As I indicated in my last post, I recently arrived in South Africa (two weeks ago exactly, in fact) to conduct pre-dissertation research. For the first 5 weeks or so, I’ll be mainly based at Killie Campbell Research Library in Durban (with some brief sojourns at the Durban Archive Repository). After that, I’ll be spending a week in Pietermaritzburg to explore the Alan Paton Centre and the KwaZulu-Natal Provincial Archive. I’ll also be continuing my research on Izichwe Football Club, a program that I started researching and writing about last summer. I’ll bid KwaZulu-Natal goodbye in late July to visit Cape Town and Johannesburg, splitting my time between being a tourist and a researcher.
I just arrived yesterday in beautiful, sunny Durban, KwaZulu-Natal, South Africa yesterday to spend six weeks conducting pre-dissertation research. I previously visited Durban in summer 2013 as part of the University of Pennsylvania’s Summer Language Immersion Program and eThekwini (the Zulu name for Durban, meaning “harbor”) quickly became one of my favorite cities in the world. There are so many things to love about Durban, from the beaches (beautiful white sand beaches with perpetually warm water), the bunny chow (the Durban equivalent of a Philly cheesesteak), the numerous historical museums, archives, and sites (see some of them here and my list of places to visit below),and many lovely friends and family that I made last summer. Continue reading
I apologize for the lack of timely posts in the past few weeks. Since we completed all of our blog posts for HST 830, I haven’t been taking the time to be diligent in my blogging. But here are some updates for those of you who care to be updated. Continue reading
This weekend, I am attending the 10th Annual Sports in Africa Conference at Ohio University in Athens, Ohio. It’s been amazing (after just one day!) to be surrounded by a group of diverse scholars all working on sports-related topics throughout the African continent. But being here makes me realize that I should probably make a confession to whoever might be reading this: football is not my primary research focus. Continue reading
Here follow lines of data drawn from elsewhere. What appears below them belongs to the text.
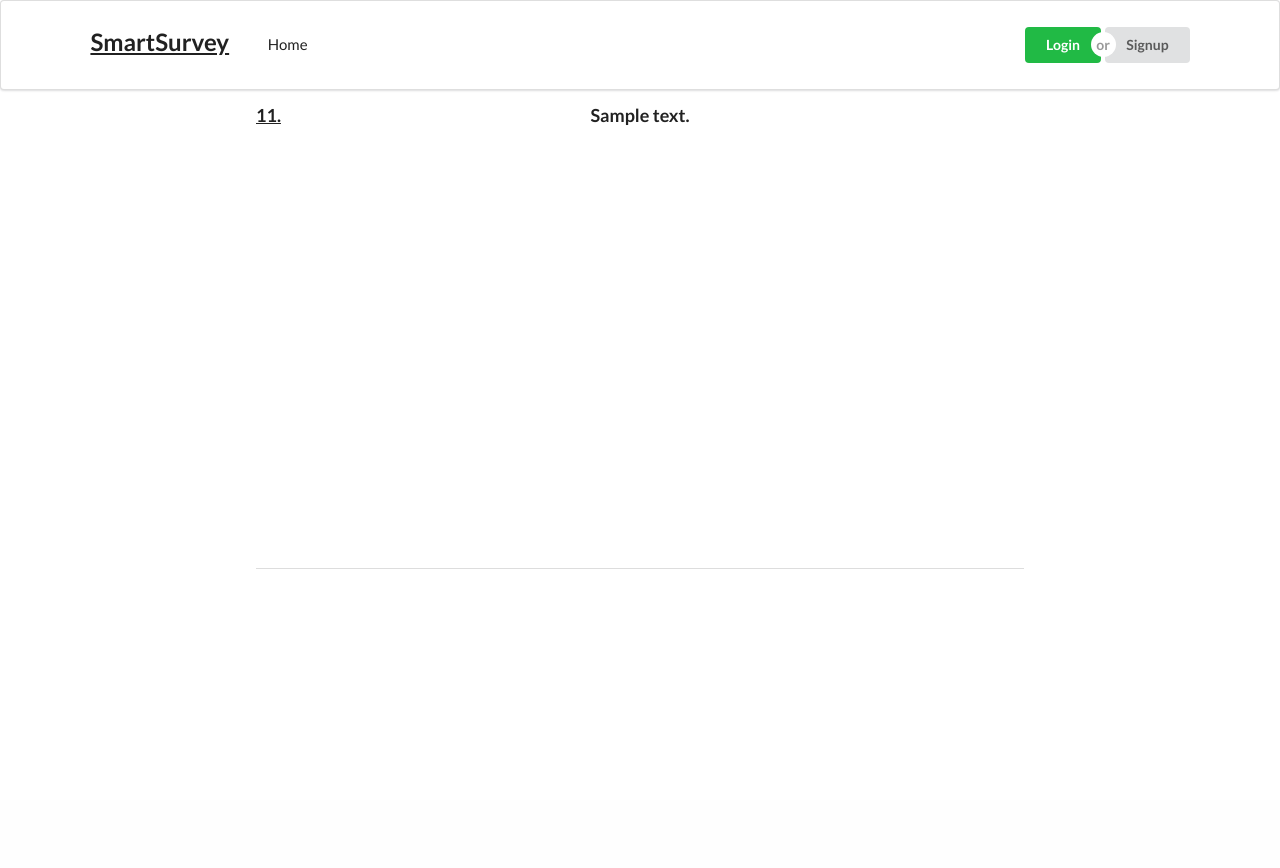
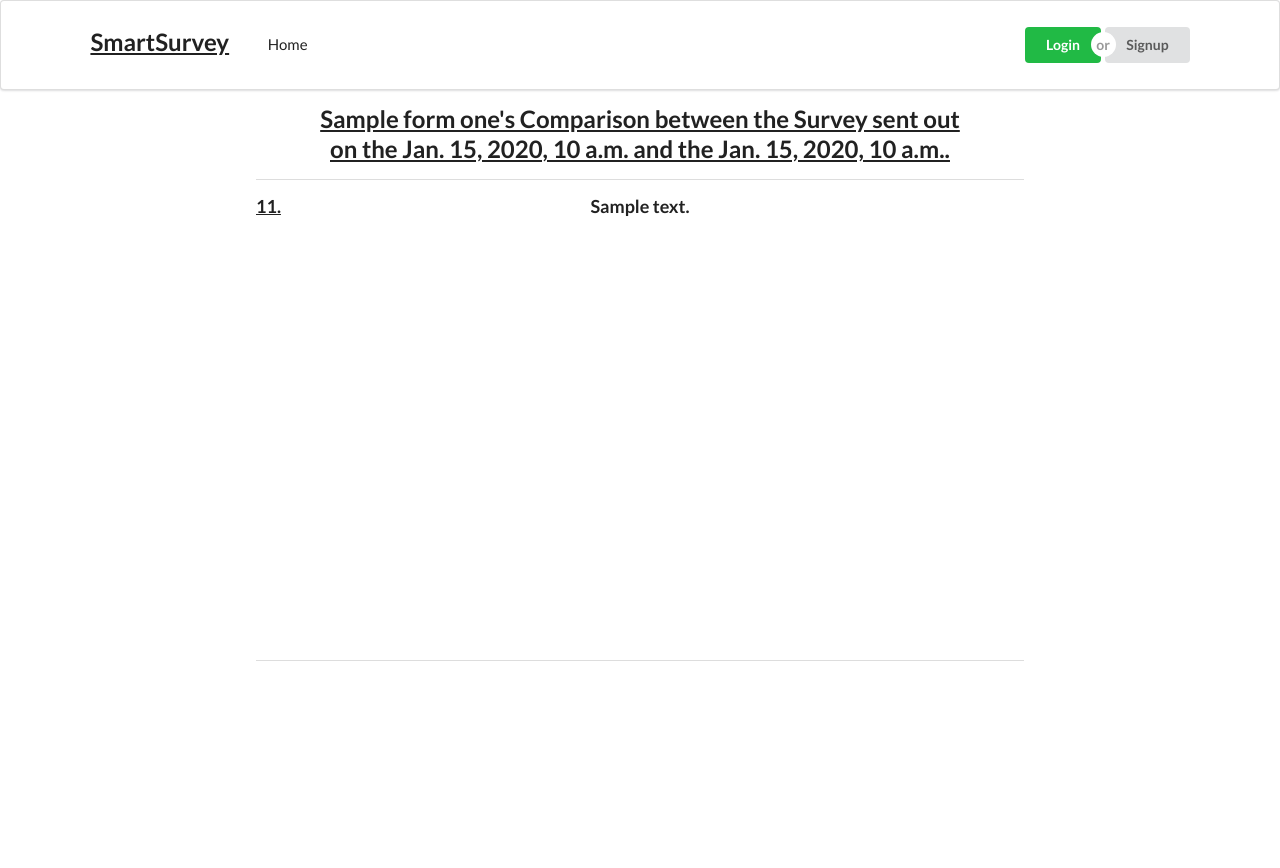
Before and after one commit to badger1661/smart-survey, a Django app: template templates/form/compare_form.html in a window 1280 px wide. Before the commit the page ends 569 px from the top, so only its background shows below. Run offline with Django 3.2, Linux system fonts and the light colour scheme; the template is opened without the code that fills it: most values are stand-ins (such as "Sample title", 1, 10 or a date in 2020); some libraries are stand-ins or nearby versions.

Commit message:
made comparing template more beautiful

```diff
--- a/templates/form/compare_form.html
+++ b/templates/form/compare_form.html
@@ -3,6 +3,13 @@
 {% block content %}
 <script type="text/javascript" src="https://www.gstatic.com/charts/loader.js"></script>
 <div style="width: 60%; margin-left:auto; margin-right:auto;padding-bottom:15%">
+    <div id="welcome" style="text-align: center;">
+        <h2>
+            <u>{{ form_one.title }}'s Comparison between the Survey sent out <br>on the {{form_one.date_created}} and the {{form_two.date_created}}.</u>
+        </h2>
+    </div>
+<div class="ui divider"></div>
+
 {% for question in responses %}
 <div>
         <h3 class="ui left floated header" style="position: absolute">
```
Below, you’ll find links to my contributions to #DayofDH 2014. This was my first time to participate and I can’t wait for next year. It was nice to see how other scholars utilize DH on a daily basis and also to have a forum to communicate (and commiserate) with other DH’ers. Feel free to leave comments here or my Day of DH blog.
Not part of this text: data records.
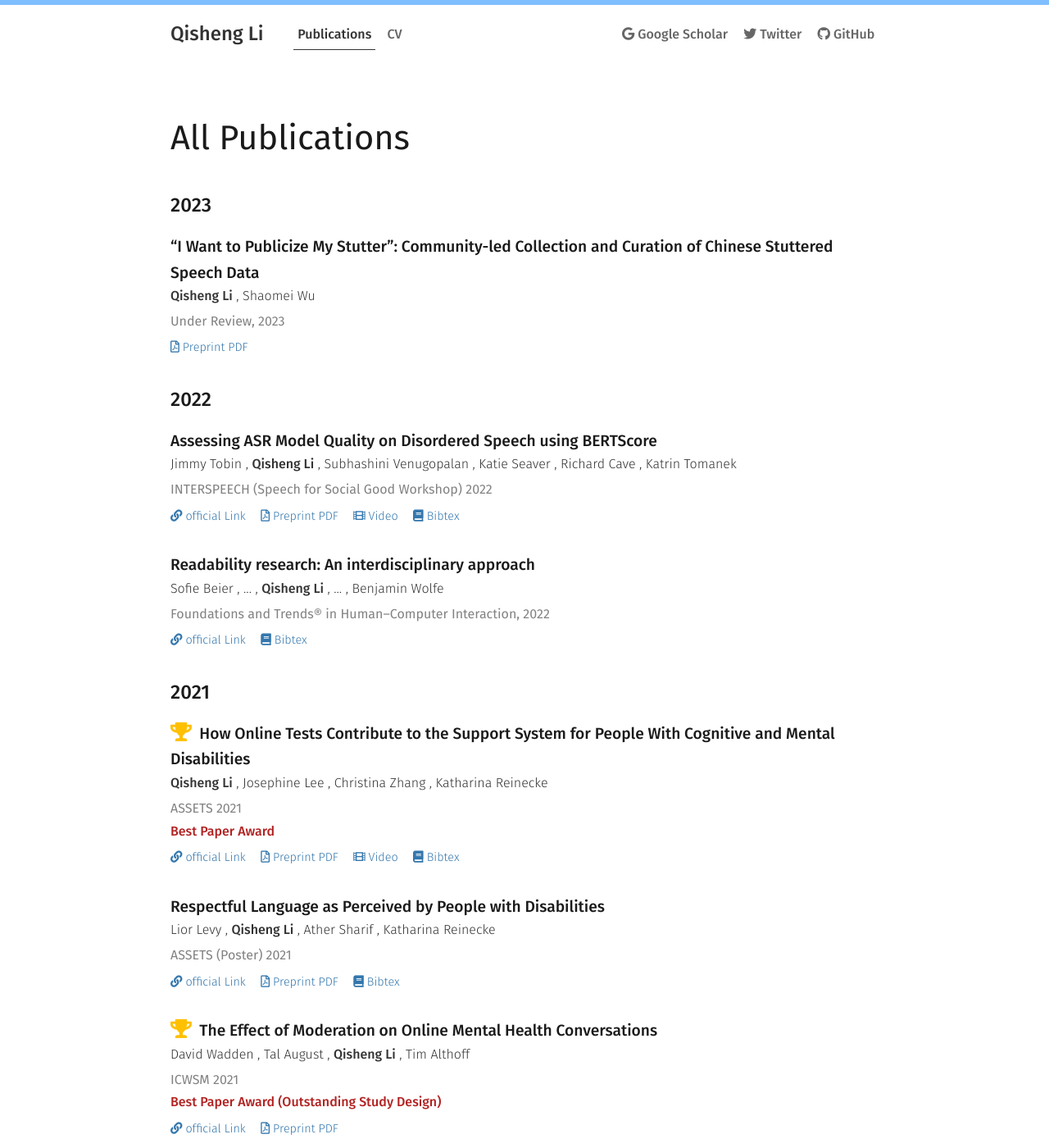
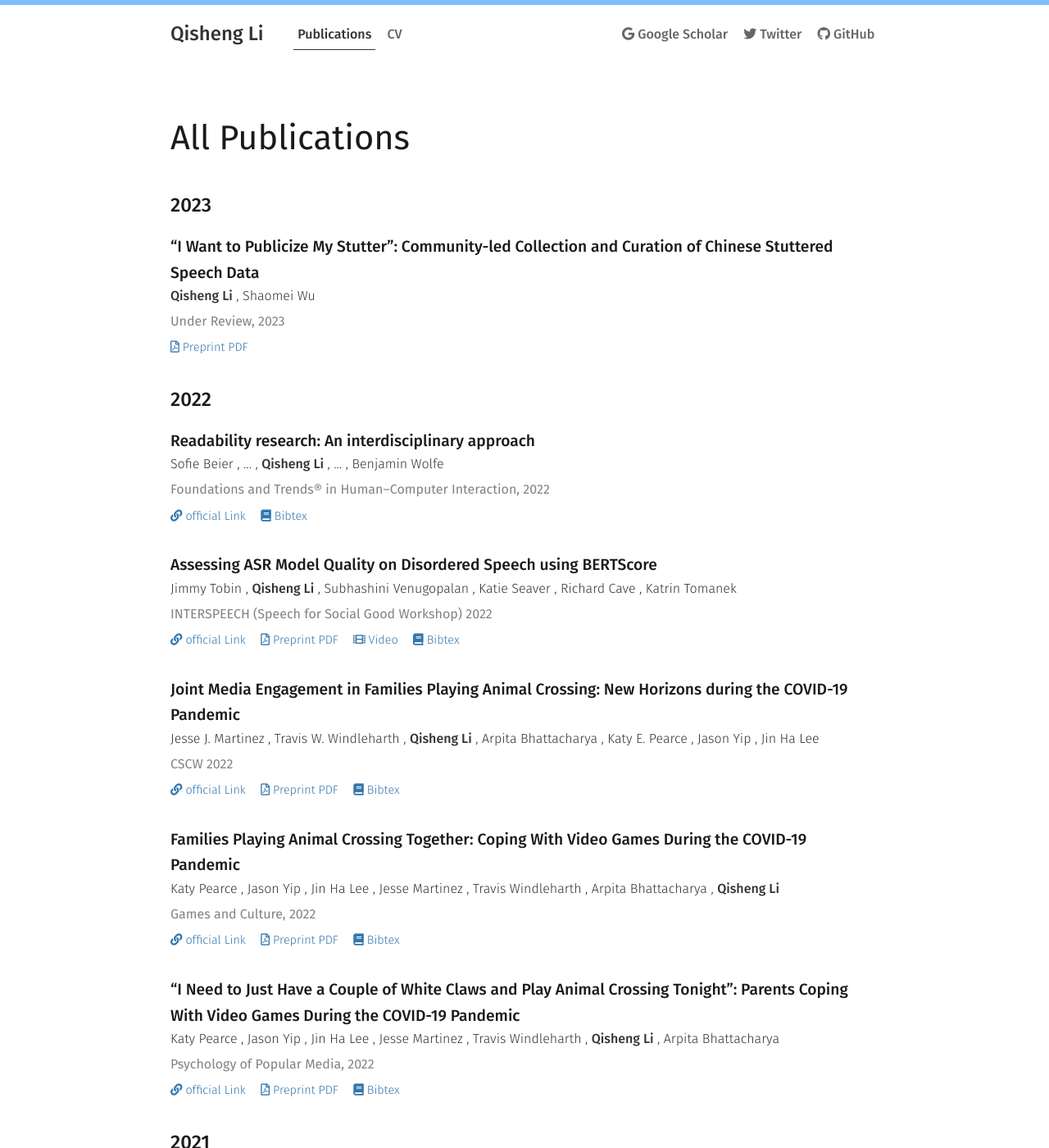
Before and after one commit to QishengLi/my_website, a Jekyll site: the page built from publications.md, in a window 1280 px wide and 1400 px high. Shown: the whole window at 82% size. Built offline with Jekyll 4.4.1, drawn with Linux system fonts in a browser that asks for light colours; nearby versions of some CDN libraries.

Commit message:
updated publication

```diff
--- a/_data/publications.yml
+++ b/_data/publications.yml
@@ -1,4 +1,4 @@
-- id: reader-view
+- id: StammerTalk
   title: "“I Want to Publicize My Stutter”: Community-led Collection and Curation of Chinese Stuttered Speech Data"
   year: 2023
   doi:
@@ -16,6 +16,29 @@
   link:
   type:
     - Conference
+
+- id: readability_research
+  title: "Readability research: An interdisciplinary approach"
+  year: 2022
+  doi: 10.1561/1100000089
+  preprint:
+  official: https://www.nowpublishers.com/article/Details/HCI-089
+  authors:
+    - Sofie Beier
+    - ...
+    - Qisheng Li
+    - ...
+    - Benjamin Wolfe
+  venue: Foundations and Trends® in Human–Computer Interaction, 2022
+  venue_tags:
+    -
+  venue_location:
+  venue_url:
+  awards:
+  highlight: false
+  link:
+  type:
+    - Journal
 
 - id: ASR_BERTScore
   title: "Assessing ASR Model Quality on Disordered Speech using BERTScore"
@@ -42,28 +65,80 @@
   type:
     - Conference
 
-- id: readability_research
-  title: "Readability research: An interdisciplinary approach"
+- id: AC_CSCW
+  title: "Joint Media Engagement in Families Playing Animal Crossing: New Horizons during the COVID-19 Pandemic"
   year: 2022
-  doi: 10.1561/1100000089
-  preprint:
-  official: https://www.nowpublishers.com/article/Details/HCI-089
+  doi: 10.1145/3512947
+  preprint: /files/2022-AC-CSCW.pdf
+  official: https://dl.acm.org/doi/10.1145/3512947
+  video:
   authors:
-    - Sofie Beier
-    - ...
+    - Jesse J. Martinez
+    - Travis W. Windleharth
     - Qisheng Li
-    - ...
-    - Benjamin Wolfe
-  venue: Foundations and Trends® in Human–Computer Interaction, 2022
+    - Arpita Bhattacharya
+    - Katy E. Pearce
+    - Jason Yip
+    - Jin Ha Lee
+  venue: CSCW
   venue_tags:
-    -
+    - CSCW
   venue_location:
-  venue_url:
+  venue_url: https://cscw.acm.org/2022/
+  highlight: true
   awards:
-  highlight: false
   link:
   type:
     - Journal
+
+- id: AC_Coping
+  title: "Families Playing Animal Crossing Together: Coping With Video Games During the COVID-19 Pandemic"
+  year: 2022
+  doi: 10.1177/15554120211056125
+  preprint: /files/2022-AC-Coping-Family.pdf
+  official: https://journals.sagepub.com/doi/10.1177/15554120211056125
+  video:
+  authors:
+    - Katy Pearce
+    - Jason Yip
+    - Jin Ha Lee
+    - Jesse Martinez
+    - Travis Windleharth
+    - Arpita Bhattacharya
+    - Qisheng Li
+  venue: Games and Culture, 2022
+  venue_location:
+  venue_url:
+  highlight: false
+  awards:
+  link:
+  type:
+    - Journal
+
+- id: AC_Coping_Parents
+  title: "“I Need to Just Have a Couple of White Claws and Play Animal Crossing Tonight”: Parents Coping With Video Games During the COVID-19 Pandemic"
+  year: 2022
+  doi: 10.1037/ppm0000367
+  preprint: /files/2022-AC-Coping-Parents.pdf
+  official: http://dx.doi.org/10.1037/ppm0000367
+  video:
+  authors:
+    - Katy Pearce
+    - Jason Yip
+    - Jin Ha Lee
+    - Jesse Martinez
+    - Travis Windleharth
+    - Qisheng Li
+    - Arpita Bhattacharya
+  venue: Psychology of Popular Media, 2022
+  venue_location:
+  venue_url:
+  highlight: false
+  awards:
+  link:
+  type:
+    - Journal
+
 
 - id: online-tests-disabilities
   title: "How Online Tests Contribute to the Support System for People With Cognitive and Mental Disabilities"
--- a/index.markdown
+++ b/index.markdown
@@ -12,7 +12,7 @@ title: "Home"
 <div class="intro" markdown="1">
 Hello, my name is Qisheng Li.
 I'm currently a visiting Research Scientist at [Meta Reality Lab Research (RL-R)][meta-rlr]. Previously, I was an AI/ML resident in the Human-Centered Machine Intelligence team at [Apple][apple] from 2022-2023.
-I received my Ph.D. in [Computer Science & Engineering][allen-school] from the [University of Washington][uw], advised by [Katharina Reinecke][kr-website]. During my PhD, I've interned at Adobe Research (x2), Microsoft Research and Google Research.
+I received my Ph.D. in [Computer Science & Engineering][allen-school] from the [University of Washington][uw], advised by [Katharina Reinecke][kr-website]. During my PhD, I've interned at Adobe Research (x2), Microsoft Research, and Google Research.
 
 My research interests span across <b>human-computer interaction</b>, <b>artificial intelligence</b>, and <b>accessibility</b>. My current research revolves around accessibility and productivity tools with <b>multimodal LLMs</b>. I worked on ML-powered <b>AR/VR</b> applications for blind and low-vision users at Apple.
 
```
Also changed, not shown: 12 other files.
My 2014 Day of DH Plans
#DayofDH: First thing’s first
#DayofDH=Day of Frustration?
#DayofDH: Digital Collaboration
#DayofDH Turns Into Night
Ringing out from political rallies, funerals, and activists in the street, “Amandla!” (“The power!” in isiZulu/isiXhosa) became a rallying cry for the struggle against apartheid. And the response, “Awethu!” (“Is ours!” in isiZulu/isiXhosa) united those who struggled together in a community of strength and determination. If any sound can embody the struggle, it is this refrain: “Amandla! Awethu!”
In my previous post, I discussed some of our readings this week which provided definitions for alternative academix. Bethany Nowviskie‘s definition, spelled out in “#alt-ac: alternative academic careers for humanities scholars,” is probably the most commonly cited. Alt-ac refers to, by Nowviskie’s definition, “alternative academic careers-particularly for positions within or around the academy but outside the ranks of the tenure-track teaching faculty.” While I understand Nowviskie’s definition, and others’ addenda to it, I have a bit of a problem with the way that this debate is framed. Continue reading
When I first started this blog, I let it sit for months (literally) before I posted anything. The thought of putting my work out there, beyond the reach of my advisers and classmates, was a terrifying prospect (and still kind of is). The immediacy of the digital format is, simultaneously, exciting and intimidating. Instead of going through months of reviews and revisions, you write something, click publish, and suddenly your work is out there, open for commentary by anyone who might come across it in their internet browsing. I think this phobia is pretty routine (the responses to this blog by readers on Twitter suggests it’s fairly common), but reflecting on this hesitancy, coupled with the readings this week, I’m beginning to realize that my training as a historian (similar to the way that it has made me look at history as a powerful tool) had a lot to do with these initial sentiments.
This semester, I have found myself thinking a lot about digital pedagogy, not only because I am designing a course on South African sport culture for my capstone project in South African History in a Digital Age, but also because I plan to integrate teaching resources into my CHI project, Imbiza. Designing course plans, as well as materials for use by other instructors, has really forced me to reconsider how I, as an aspiring professional historian, approach materials and content versus how students, with limited knowledge and experience in historical thinking, experience and conceive of those same materials.